Telefónica and Huawei trial “cell-less” 5G RAN concept

Features

Telefónica and Huawei have developed a new proof-of-concept for a 5G radio access network (RAN) that transfers the logistics of cellular handover from the mobile device to the network.

The technology, called UCNC (user centric and no cell), will minimise potential disruption to 5G services, compared with current mobility management techniques, and enable operators to more reliable and efficient 5G services, according to Telefónica.

In lab trials, the pair claimed to have been able to increase the number of connections per cell by 233 percent, reduce “signalling overheads” by 78 percent and decrease latency by 95 percent, compared with latest versions of LTE.

To connect to the network, devices currently take a positional reading, and issue it to the network. The network then provides a temporary identifier, which is pegged to the nearest cell site, and the device opens a broadcast channel.

As the device roams about, it is required to continually prompt the network for a new identifier, and a new cell site, by issuing positional data. This way, the network can handoff the call or data session.

With UCNC, Huawei and Telefónica propose that each device gets a permanent identifier, which the network is required to constantly monitor. This way, the network does the work to define the position and movement of the device, and make the best broadcast channels available to it.

“In terms of the radio infrastructure, it is very similar; it just means we don’t need the concept of cells, as they exist right now,” said Ignacio Berberana, RAN Innovation Manager at Telefónica.

“But UCNC provides a better way to handle mobility, which is more suited to 5G – better energy consumption, better coverage, a higher number per cell, all of which might reduce the number of radio ports that have to be deployed and therefore the cost of infrastructure.”

The introduction of beam-forming techniques with 5G technologies, and the hyper density of 5G networks, will make the concept of “cell borders” more difficult, said Berberana. 

“We believe a UCNC model is better for 5G. If we continue to handle mobility in the conventional way, we will have a lot of handover because the cells are so close together,” he said, suggesting potential disruption to services as devices prompt networks to switch cell sites continually.

Telefónica has a job to get the technology on the industry radar, admitted Berberana. “Very few people are designing 5G infrastructure in this way.
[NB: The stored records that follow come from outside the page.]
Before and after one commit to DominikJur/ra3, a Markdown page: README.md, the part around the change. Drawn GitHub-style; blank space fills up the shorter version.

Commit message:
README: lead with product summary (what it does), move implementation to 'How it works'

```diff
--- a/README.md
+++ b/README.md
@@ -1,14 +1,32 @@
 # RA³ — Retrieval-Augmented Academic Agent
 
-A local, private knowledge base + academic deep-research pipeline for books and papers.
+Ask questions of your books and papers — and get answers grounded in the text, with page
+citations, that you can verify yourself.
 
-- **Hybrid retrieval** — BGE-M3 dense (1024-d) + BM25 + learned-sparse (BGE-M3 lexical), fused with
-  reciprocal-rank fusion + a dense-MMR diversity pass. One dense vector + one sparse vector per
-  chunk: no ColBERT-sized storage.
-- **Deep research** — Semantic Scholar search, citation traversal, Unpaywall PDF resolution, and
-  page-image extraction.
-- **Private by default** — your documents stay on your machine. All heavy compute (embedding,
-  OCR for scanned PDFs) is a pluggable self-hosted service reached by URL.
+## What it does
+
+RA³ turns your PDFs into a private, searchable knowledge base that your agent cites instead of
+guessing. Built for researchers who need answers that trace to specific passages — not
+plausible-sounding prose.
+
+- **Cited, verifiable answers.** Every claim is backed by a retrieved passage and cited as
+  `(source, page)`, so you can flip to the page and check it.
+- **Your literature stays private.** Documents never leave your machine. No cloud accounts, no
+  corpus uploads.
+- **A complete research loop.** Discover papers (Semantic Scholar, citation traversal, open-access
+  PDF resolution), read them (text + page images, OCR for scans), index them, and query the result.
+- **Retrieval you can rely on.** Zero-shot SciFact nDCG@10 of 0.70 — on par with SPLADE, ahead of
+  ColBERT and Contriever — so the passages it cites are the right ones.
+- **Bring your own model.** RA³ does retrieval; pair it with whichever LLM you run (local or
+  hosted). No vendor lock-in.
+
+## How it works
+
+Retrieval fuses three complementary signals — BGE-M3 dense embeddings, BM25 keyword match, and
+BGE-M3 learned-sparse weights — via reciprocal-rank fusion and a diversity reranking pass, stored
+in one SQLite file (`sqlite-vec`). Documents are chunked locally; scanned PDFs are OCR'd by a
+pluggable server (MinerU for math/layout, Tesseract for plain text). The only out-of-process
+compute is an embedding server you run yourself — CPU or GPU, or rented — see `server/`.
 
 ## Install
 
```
It is a fundamental change to the way we manage mobility, where certain very important functionalities in the network would be handled in a completely different way,” he said.

Even so, Telefónica and Huawei reckon there are significant advantages for infrastructure roll out. Berberana explained: “It may require more complex processing, but, if anything, infrastructure costs should come down because of the coverage and capacity advantages the technology affords, which require us to deploy fewer cell sites.”
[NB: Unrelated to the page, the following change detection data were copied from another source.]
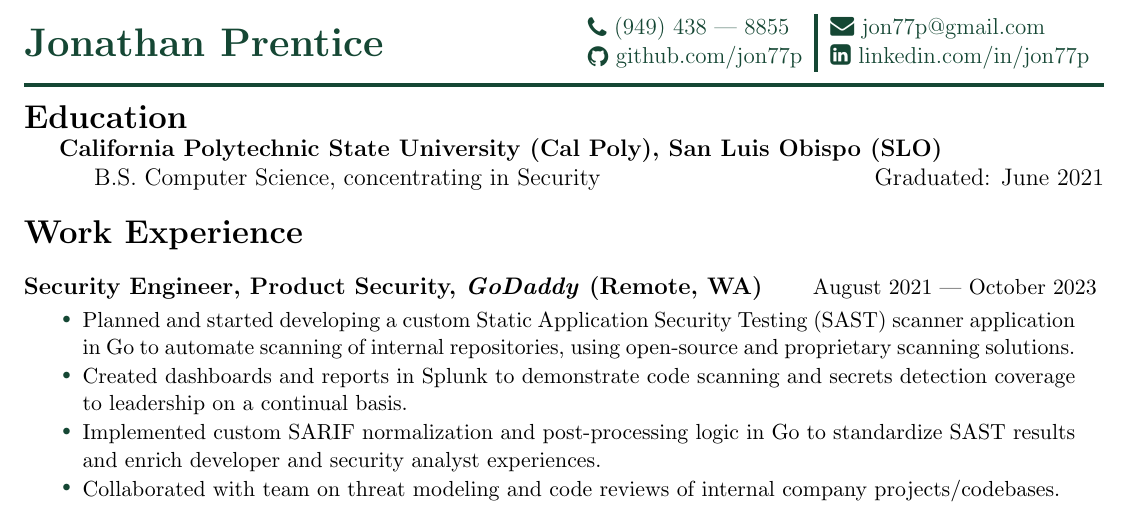
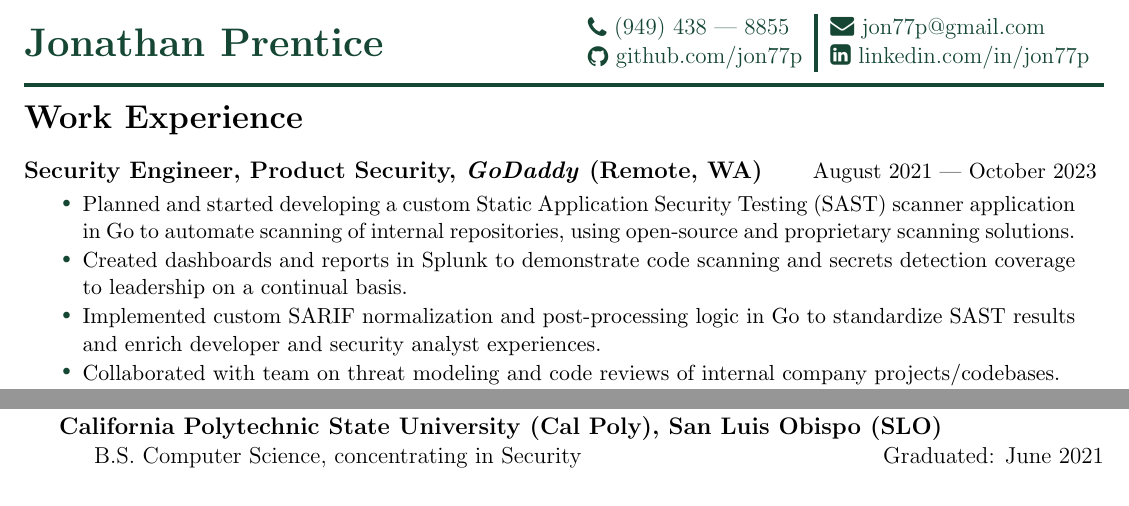
Before and after one commit to jon77p/resume, a LaTeX CV (Jonathan_Prentice.Resume.tex): part of the page before the commit and two parts of the page after it, the two joined at a grey line, cut so that both start at the same text. Compiled offline with pdfLaTeX.

Commit message:
Move education to bottom of resume

```diff
--- a/Jonathan_Prentice.Resume.tex
+++ b/Jonathan_Prentice.Resume.tex
@@ -114,8 +114,6 @@
 \begin{document}
   \pagestyle{resumeheader}
 
-  \education
-
   \resumesection{Work Experience}
 
     \resumejobtitle{Security Engineer, Product Security}{GoDaddy}{Remote, WA}{August 2021}{October 2023}
```
Also changed, not shown: Jonathan_Prentice.Resume.tex (2 more changed lines).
He also suggested manufacturers stand to benefit as UCNC would offload some complexity from devices onto the network. “That’s definitely one of the potential upsides,” he said.

Telefónica and Huawei are looking to establish the technology on the 3GPP’s agenda for 5G. But Berberana warned the industry must resolve whether to take the easy road, and work with what it knows, or use the advent of 5G to bring about more efficient network practices.

“On the one hand, we want to be able to use all of the LTE infrastructure we are deploying right now, and which we have a long way to go with still, to be compatible with 5G. On the other, we don’t want to preclude making significant improvements to previous technologies – because we were too conservative in the standardisation process. We need to keep all our options open.”